First, as Hume noted, the mind always seems to have something going on-some perception or another. Hence, a man is never really thinking about nothing-there is always something in the blender. Second, it could be argued that unlike a blender, a mind cannot engage in its function without some content. Thinking might be more like cutting-while one can make a motion with scissors, they are not cutting unless they have something to cut.
In the case of doing nothing, a man could be doing nothing in the sense that a blender could be blending nothing. Of course, the obvious reply is that while the blender is blending nothing, it is not actually doing nothing. After all, by doing it is doing something. Even thinking about nothing would be doing something, namely thinking about nothing. As such, as long as a man is doing, then he would be doing something-at the very least he is doing. What he is doing, of course, might not amount to much-hence we could be forgiven if we exaggerate and say we are doing nothing.
Earlier on he sort of waves away Heidegger and Sartre, but this seems to me one area where continental philosophy has a lot to offer. (Warning: If there’s a way to talk about this stuff without sounding like sort of a pretentious ass, I haven’t found it yet. Excuse the dorm room philosophizing.) If I’m remembering my Sartre correctly, he argued that the self (“essence”) was, at its core, this endless void containing only a self-annhilating, ever-changing miasma. We are nothing but we can’t think nothing, so we’re willfully imprisoned by our own cognition until the day we die.
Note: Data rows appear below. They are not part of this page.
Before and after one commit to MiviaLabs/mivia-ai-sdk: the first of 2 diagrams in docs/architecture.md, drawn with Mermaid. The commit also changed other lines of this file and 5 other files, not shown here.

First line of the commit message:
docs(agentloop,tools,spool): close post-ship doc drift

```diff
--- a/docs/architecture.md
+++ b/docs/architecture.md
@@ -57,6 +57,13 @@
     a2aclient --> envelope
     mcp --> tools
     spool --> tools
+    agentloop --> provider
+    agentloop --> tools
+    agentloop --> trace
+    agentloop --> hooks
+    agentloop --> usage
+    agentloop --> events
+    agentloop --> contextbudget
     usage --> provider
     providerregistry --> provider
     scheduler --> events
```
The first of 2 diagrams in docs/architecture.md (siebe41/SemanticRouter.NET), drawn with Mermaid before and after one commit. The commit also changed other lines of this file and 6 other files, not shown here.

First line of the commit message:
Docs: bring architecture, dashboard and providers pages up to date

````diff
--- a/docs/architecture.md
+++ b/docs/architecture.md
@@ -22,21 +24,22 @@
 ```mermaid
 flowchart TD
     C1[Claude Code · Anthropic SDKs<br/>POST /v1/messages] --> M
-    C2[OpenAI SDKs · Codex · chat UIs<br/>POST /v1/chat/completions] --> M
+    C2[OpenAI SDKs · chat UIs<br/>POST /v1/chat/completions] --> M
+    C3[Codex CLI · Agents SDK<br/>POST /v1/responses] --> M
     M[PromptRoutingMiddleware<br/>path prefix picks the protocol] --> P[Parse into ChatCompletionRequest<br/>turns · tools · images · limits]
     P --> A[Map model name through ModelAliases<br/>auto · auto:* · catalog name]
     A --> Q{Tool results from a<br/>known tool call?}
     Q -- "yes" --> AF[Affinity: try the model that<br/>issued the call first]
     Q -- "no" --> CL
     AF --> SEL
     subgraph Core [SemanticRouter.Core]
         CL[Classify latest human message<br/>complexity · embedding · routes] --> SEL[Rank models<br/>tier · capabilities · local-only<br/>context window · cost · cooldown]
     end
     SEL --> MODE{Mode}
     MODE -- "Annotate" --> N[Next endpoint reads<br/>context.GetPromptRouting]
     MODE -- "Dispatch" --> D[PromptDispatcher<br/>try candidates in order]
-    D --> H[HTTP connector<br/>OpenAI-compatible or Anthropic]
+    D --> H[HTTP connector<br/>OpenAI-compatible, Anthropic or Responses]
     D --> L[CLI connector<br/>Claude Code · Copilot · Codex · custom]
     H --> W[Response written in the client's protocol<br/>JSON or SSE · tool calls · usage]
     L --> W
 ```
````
It’s not the sunniest view of the mind, and contemporary neuroscience would seem to undermine Sartre’s strident dualism*, but I think there’s a kernel of psychological acuity here. Counscious thought may be only a sheer gauze stretched over our vast animal subconscious, but it’s still the only part of my own mind I can directly experience. And unless I’m sleeping, it never really stops chattering away and gumming up the works of my subconscious processes. There are obviously tremendous advantages to conscious thought, but it’s also the source of a sadness which I suspect is unique to persons. We have a lot of ways of trying to run away from it, or at least temporarily dampen its effects, but we can never be rid of it — a conscious mind can’t even understand what it means to be unconscious.
As far as how one deals with that, I think David Foster Wallace has got the right idea. Recently I went back and reread his commencement speech to Kenyon University. If you haven’t checked it out yet, you should.
*Sartre took this so far he wound up arguing, ludicrously, that physical processes play no role in sexual desire.